(WORK ITEM):
Count how many lines below include the string "return", and give that number without anything else.

(Web page edit records)

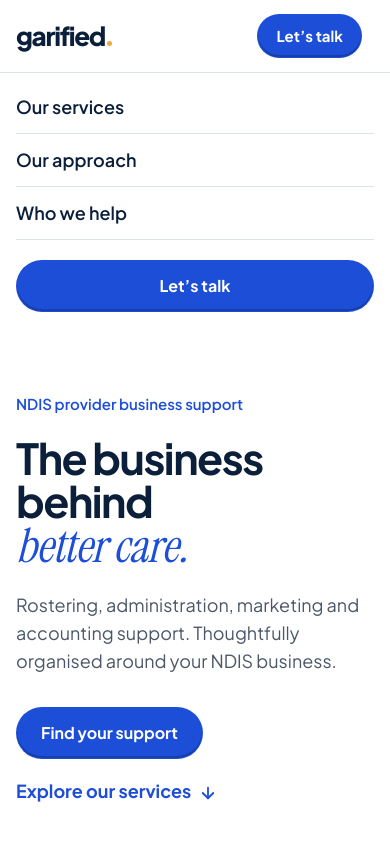
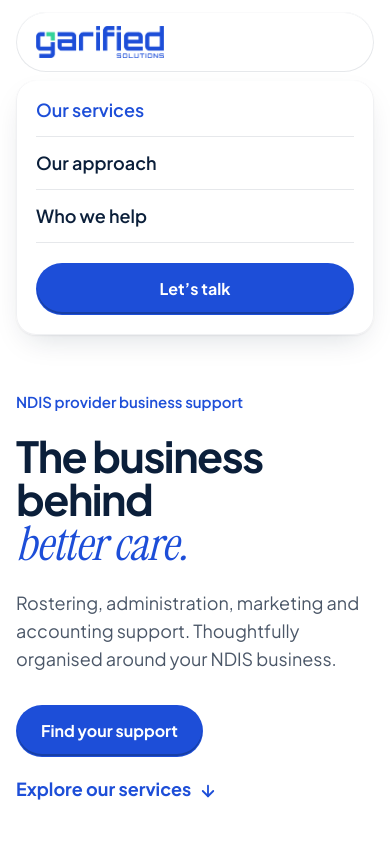
Before and after one commit to POORSAKEN2/garified-ndis, a Next.js app: page /styleguide in a window 390 px wide. Shown: the top 844 px of the page. Built offline with nearby package versions, Linux system fonts and the light colour scheme.

Commit message:
feat: float the header as a frosted capsule with the logo
The wordmark placeholder gives way to the Garified Solutions logo. Section links centre in the capsule and mark the one being read; the mobile menu hangs below it as a second pane and closes on a tap outside.

```diff
--- a/src/app/globals.css
+++ b/src/app/globals.css
@@ -62,6 +62,22 @@
 
 @utility measure {
   max-width: 54ch;
+}
+
+/*
+ * Frosted pane for the floating header and its menu. The blur keeps the links readable
+ * over the photo and the deep bands; the saturation keeps colour passing underneath
+ * from greying out. At 72% white, navy text holds about 9:1 even over navy. Where the
+ * browser cannot blur, the pane stays near-solid instead of going see-through.
+ */
+@utility glass {
+  background-color: rgb(255 255 255 / 0.95);
+
+  @supports (backdrop-filter: blur(1px)) or (-webkit-backdrop-filter: blur(1px)) {
+    background-color: rgb(255 255 255 / 0.72);
+    -webkit-backdrop-filter: blur(20px) saturate(1.8);
+    backdrop-filter: blur(20px) saturate(1.8);
+  }
 }
 
 @layer base {
@@ -143,8 +159,9 @@
 }
 
 /*
- * Mobile menu progressive enhancement. With JS the panel opens from the toggle.
- * Without JS the toggle is useless, so it is hidden and the links stay visible.
+ * Mobile menu progressive enhancement. With JS the panel opens from the toggle and
+ * hangs over the page. Without JS the toggle is useless, so it is hidden and the links
+ * stay visible in the flow under the bar, where they cannot cover the hero.
  */
 .js [data-mobile-nav]:not([data-open]) {
   display: none;
@@ -156,6 +173,24 @@ html:not(.js) [data-menu-toggle] {
 
 html:not(.js) [data-site-header] {
   position: static;
+}
+
+html:not(.js) [data-mobile-nav] {
+  position: static;
+}
+
+/* The menu panel drops in from just under the bar. It animates opening only, like the dialog. */
+@media (prefers-reduced-motion: no-preference) {
+  .js [data-mobile-nav][data-open] {
+    transition:
+      opacity 220ms ease-out,
+      translate 360ms var(--ease-out-expo);
+
+    @starting-style {
+      opacity: 0;
+      translate: 0 -8px;
+    }
+  }
 }
 
 /*
--- /dev/null
+++ b/src/components/layout/Logo.tsx
@@ -0,0 +1,23 @@
+import Image from "next/image";
+import Link from "next/link";
+import logo from "@/assets/garified solutions logo.png";
+import { site } from "@/content/site";
+import { cn } from "@/lib/cn";
+
+/**
+ * The Garified Solutions logo, linking home. Its blue is the palette's blue, so it only
+ * sits on light grounds: on navy it falls to about 2:1. The footer's large logo is the
+ * vector trace in LogoSvg, since this PNG blurs past about 500px wide.
+ */
+export function Logo({ className }: { className?: string }) {
+  return (
+    <Link
+      href="/"
+      aria-label={site.wordmarkLabel}
+      className={cn("inline-flex min-h-11 shrink-0 items-center", className)}
+    >
+      {/* Sized for its largest display (36px tall) so the srcset stays small. */}
+      <Image src={logo} alt="" width={144} height={36} loading="eager" className="h-8 w-auto lg:h-9" />
+    </Link>
+  );
+}
--- a/src/components/layout/MobileNav.tsx
+++ b/src/components/layout/MobileNav.tsx
@@ -21,9 +21,9 @@ export function MobileNavToggle({ open, onToggle, className }: ToggleProps) {
       // Without JS the panel is always shown, so the toggle is hidden (see globals.css).
       data-menu-toggle
       className={cn(
-        "inline-grid size-12 place-items-center rounded-[12px] border-[1.5px] border-line text-navy",
-        "transition-colors hover:border-navy",
-        open && "border-navy",
+        "inline-grid size-11 place-items-center rounded-pill text-navy",
+        "transition-colors duration-200 hover:bg-navy/5",
+        open && "bg-navy/5",
         className,
       )}
     >
@@ -38,25 +38,33 @@ export function MobileNavToggle({ open, onToggle, className }: ToggleProps) {
 
 type PanelProps = {
   open: boolean;
+  /** Id of the section being read, from the header, so its link is marked here too. */
+  active: string | null;
   onClose: (opts?: { restoreFocus?: boolean }) => void;
 };
 
 /**
- * Disclosure panel below the header bar, under `lg` only. Closes on Escape, on a link
- * tap, and when the viewport grows to the desktop layout.
+ * Disclosure panel under `lg`: a second frosted pane hung 8px below the header capsule,
+ * over the page rather than pushing it down. Closes on Escape, on a link tap, on a tap
+ * outside the header, and when the viewport grows to the desktop layout.
  */
-export function MobileNavPanel({ open, onClose }: PanelProps) {
+export function MobileNavPanel({ open, active, onClose }: PanelProps) {
   useEffect(() => {
     if (!open) return;
     const onKey = (e: KeyboardEvent) => {
       if (e.key === "Escape") onClose({ restoreFocus: true });
     };
+    const onPointer = (e: PointerEvent) => {
+      if (!(e.target instanceof Element) || !e.target.closest("[data-site-header]")) onClose();
+    };
     const desktop = window.matchMedia("(min-width: 1024px)");
     const onResize = () => desktop.matches && onClose();
     document.addEventListener("keydown", onKey);
+    document.addEventListener("pointerdown", onPointer);
     desktop.addEventListener("change", onResize);
     return () => {
       document.removeEventListener("keydown", onKey);
+      document.removeEventListener("pointerdown", onPointer);
       desktop.removeEventListener("change", onResize);
     };
   }, [open, onClose]);
@@ -67,21 +75,31 @@ export function MobileNavPanel({ open, onClose }: PanelProps) {
       aria-label={site.nav.mobileLabel}
       data-mobile-nav
       data-open={open || undefined}
-      className="border-t border-line bg-white lg:hidden"
+      className={cn(
+        "glass pointer-events-auto absolute inset-x-0 top-full mt-2 rounded-panel lg:hidden",
+        "inset-ring inset-ring-navy/6 inset-shadow-[0_1px_0_rgb(255_255_255/0.8)] shadow-raised",
+      )}
     >
-      <div className="container-site pt-2 pb-6">
+      <div className="px-5 pt-1 pb-5">
         <ul>
-          {site.nav.links.map((link) => (
-            <li key={link.href} className="border-b border-line">
+          {site.nav.links.map((link) => {
+            const current = active === link.href.slice(1);
+            return (
+              <li key={link.href} className="border-b border-navy/10">
                 <a
                   href={link.href}
                   onClick={() => onClose()}
-                className="flex min-h-[52px] items-center text-lg font-semibold text-navy hover:text-blue"
+                  aria-current={current ? "true" : undefined}
+                  className={cn(
+                    "flex min-h-[52px] items-center text-lg font-semibold hover:text-blue",
+                    current ? "text-blue" : "text-navy",
+                  )}
                 >
                   {link.label}
                 </a>
               </li>
-          ))}
+            );
+          })}
         </ul>
         <EnquiryTrigger className="mt-5 w-full" onBeforeOpen={() => onClose()}>
           {site.letsTalk}
--- a/src/components/layout/SiteHeader.tsx
+++ b/src/components/layout/SiteHeader.tsx
@@ -5,15 +5,22 @@ import { site } from "@/content/site";
 import type { ServiceId } from "@/content/types";
 import { EnquiryTrigger } from "@/components/enquiry/EnquiryTrigger";
 import { cn } from "@/lib/cn";
+import { Logo } from "./Logo";
 import { MobileNavPanel, MobileNavToggle } from "./MobileNav";
+import { useActiveSection } from "./use-active-section";
 import { useScrolled } from "./use-scrolled";
-import { Wordmark } from "./Wordmark";
 
 export type HeaderVariant = "home" | "service";
 
+const sectionIds = site.nav.links.map((link) => link.href.slice(1));
+
 /**
- * Sticky header. The home variant has the section links and a mobile menu; service
- * pages and the 404 show only the wordmark and Let’s talk, as on the reference site.
+ * Sticky header: a frosted capsule floating 12px (16px from lg) below the top of the
+ * window, inside the page container, so the photo and deep bands blur past under it.
+ * The strip around it lets clicks through. 72px tall in all (80px from lg); the hero
+ * and the zoom reveal size themselves from that. It gains its shadow once the page
+ * scrolls. The home variant centres the section links, marks the one being read, and
+ * has a mobile menu; service pages and the 404 show only the logo and Let’s talk.
  */
 export function SiteHeader({
   variant,
@@ -24,6 +31,7 @@ export function SiteHeader({
   preselect?: readonly ServiceId[];
 }) {
   const scrolled = useScrolled(8);
+  const active = useActiveSection(sectionIds);
   const [open, setOpen] = useState(false);
   const toggleRef = useRef<HTMLDivElement>(null);
   const isHome = variant === "home";
@@ -34,44 +42,52 @@ export function SiteHeader({
   }, []);
 
   return (
-    <header
-      data-site-header
+    <header data-site-header className="pointer-events-none sticky top-0 z-40 pt-3 lg:pt-4">
+      <div className="container-site relative">
+        <div
           className={cn(
-        "sticky top-0 z-40 border-b bg-white transition-[border-color,box-shadow] duration-200",
-        scrolled || open
-          ? "border-line shadow-[0_10px_30px_-20px_rgb(11_31_58/0.35)]"
-          : "border-transparent",
+            "glass pointer-events-auto flex h-15 items-center gap-3 rounded-pill pr-2 pl-5",
+            "lg:grid lg:h-16 lg:grid-cols-[1fr_auto_1fr] lg:pr-2.5 lg:pl-6",
+            // The light top edge catches like the rim of a pane; the hairline keeps the
+            // capsule's outline on white, where there is nothing behind it to frost.
+            "inset-ring inset-shadow-[0_1px_0_rgb(255_255_255/0.8)]",
+            "transition-shadow duration-300 ease-out-expo",
+            scrolled || open ? "inset-ring-navy/6 shadow-raised" : "inset-ring-navy/10",
           )}
         >
-      <div className="flex min-h-[72px] px-[clamp(16px,2.5vw,32px)] items-center gap-6 lg:min-h-20">
-        <Wordmark />
+          <Logo className="lg:justify-self-start" />
 
           {isHome && (
-          <nav aria-label={site.nav.label} className="ml-auto hidden lg:block">
+            <nav aria-label={site.nav.label} className="hidden lg:block">
               <ul className="flex items-center gap-1">
-              {site.nav.links.map((link) => (
+                {site.nav.links.map((link) => {
+                  const current = active === link.href.slice(1);
+                  return (
                     <li key={link.href}>
                       <a
                         href={link.href}
-                    className="group relative inline-flex min-h-11 items-center px-3.5 font-semibold text-navy transition-colors hover:text-blue"
+                        aria-current={current ? "true" : undefined}
+                        className={cn(
+                          "inline-flex min-h-11 items-center rounded-pill px-4 text-base font-semibold",
+                          "transition-colors duration-200",
+                          current ? "bg-blue/8 text-blue" : "text-navy hover:bg-navy/5",
+                        )}
                       >
                         {link.label}
-                    <span
-                      aria-hidden="true"
-                      className="absolute inset-x-3.5 bottom-2 h-0.5 origin-left scale-x-0 rounded-full bg-current transition-transform duration-300 ease-out-expo group-hover:scale-x-100"
-                    />
                       </a>
                     </li>
-              ))}
+                  );
+                })}
               </ul>
             </nav>
           )}
 
-        <div className={cn("flex items-center gap-3", isHome ? "ml-auto lg:ml-4" : "ml-auto")}>
+          <div className="ml-auto flex items-center gap-2 lg:col-start-3 lg:justify-self-end">
             <EnquiryTrigger
               size="sm"
               preselect={preselect}
-            className={isHome ? "hidden sm:inline-flex" : undefined}
+              // A media-query class, so it beats the button's own inline-flex (cn does not merge).
+              className={isHome ? "max-sm:hidden" : undefined}
             >
               {site.letsTalk}
             </EnquiryTrigger>
@@ -83,7 +99,8 @@ export function SiteHeader({
           </div>
         </div>
 
-      {isHome && <MobileNavPanel open={open} onClose={close} />}
+        {isHome && <MobileNavPanel open={open} active={active} onClose={close} />}
+      </div>
     </header>
   );
 }
--- /dev/null
+++ b/src/components/layout/use-active-section.ts
@@ -0,0 +1,35 @@
+"use client";
+
+import { useEffect, useState } from "react";
+
+/**
+ * The id, among `ids`, of the section crossing a line 40% down the viewport, or null
+ * while none does (the hero, the photo band, packages, the FAQ). Pass a stable array.
+ */
+export function useActiveSection(ids: readonly string[]) {
+  const [active, setActive] = useState<string | null>(null);
+
+  useEffect(() => {
+    const targets = ids
+      .map((id) => document.getElementById(id))
+      .filter((el): el is HTMLElement => el !== null);
+    if (targets.length === 0) return;
+
+    const onLine = new Set<string>();
+    const observer = new IntersectionObserver(
+      (entries) => {
+        for (const entry of entries) {
+          if (entry.isIntersecting) onLine.add(entry.target.id);
+          else onLine.delete(entry.target.id);
+        }
+        setActive(ids.find((id) => onLine.has(id)) ?? null);
+      },
+      // A 1% band, so only one of the adjoining sections can be on it at a time.
+      { rootMargin: "-40% 0px -59% 0px" },
+    );
+    targets.forEach((t) => observer.observe(t));
+    return () => observer.disconnect();
+  }, [ids]);
+
+  return active;
+}
--- a/src/components/sections/Hero.tsx
+++ b/src/components/sections/Hero.tsx
@@ -8,7 +8,7 @@ import { CopyMotion } from "@/components/motion/CopyMotion";
 import { HeroIcons } from "./HeroIcons";
 
 // Week sheet (WeekSheet + SheetMotion) is parked for now; the hero runs centred on copy alone.
-// Fills the viewport below the sticky header (72px, 80px from lg, plus its 1px border) and
+// Fills the viewport below the sticky header (72px, 80px from lg) and
 // centres the copy vertically; on short screens it grows with the content instead. Gaps
 // scale with viewport height (svh) so the block keeps the same proportions on every screen.
 // From md it stops 72px short, so the next section peeks up as a cue to scroll.
@@ -18,7 +18,7 @@ export function Hero() {
     <section
       data-cta-hide
       aria-labelledby="hero-title"
-      className="relative flex min-h-[calc(100svh-73px)] items-center py-[clamp(2rem,6svh,4rem)] md:min-h-[calc(100svh-145px)] lg:min-h-[calc(100svh-153px)]"
+      className="relative flex min-h-[calc(100svh-72px)] items-center py-[clamp(2rem,6svh,4rem)] md:min-h-[calc(100svh-144px)] lg:min-h-[calc(100svh-152px)]"
     >
       <HeroIcons />
       <CopyMotion className="container-site relative flex flex-col items-center text-center">
--- a/src/components/sections/ZoomReveal.tsx
+++ b/src/components/sections/ZoomReveal.tsx
@@ -36,7 +36,7 @@ function RibbonTick() {
  * scrolls. The ribbon sits on a solid deep band across the photo's lower edge, over the
  * desk and clear of the faces: its title as a heading row, then the three kinds of
  * provider Garified works with, each ticked like an approved task in the hero sheet.
- * The stage fills the room under the header (72px, 80px from lg, plus its 1px border),
+ * The stage fills the room under the header (72px, 80px from lg),
  * but never gets taller than 4:5, so on phones the crop keeps both people in view. A
  * shorter stage sticks centred in that room and follows the hero with no gap. Sticking
  * only matters when motion makes the section taller than the stage.
@@ -46,7 +46,7 @@ export function ZoomReveal() {
   const title = richToText(ribbon.title);
   return (
     <ZoomMotion aria-label={title}>
-      <div className="sticky top-[calc(var(--head)_+_(var(--room)_-_var(--stage))_/_2)] h-(--stage) [--head:73px] [--room:calc(100svh_-_var(--head))] [--stage:min(var(--room),125vw)] lg:[--head:81px]">
+      <div className="sticky top-[calc(var(--head)_+_(var(--room)_-_var(--stage))_/_2)] h-(--stage) [--head:72px] [--room:calc(100svh_-_var(--head))] [--stage:min(var(--room),125vw)] lg:[--head:80px]">
         <div data-zoom-frame className="relative size-full overflow-hidden bg-tint">
           <div data-zoom-photo className="absolute inset-0 z-0 origin-[55%_40%]">
             {/* In portrait the frame crops a photo about 2.2 times the screen's width. */}
```
Also changed, not shown: src/assets/garified solutions logo.png (added), src/assets/garified tab logo.png (added). Lines whose indentation alone changed are shown as unchanged.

(EXERCISE RESPONSE):
10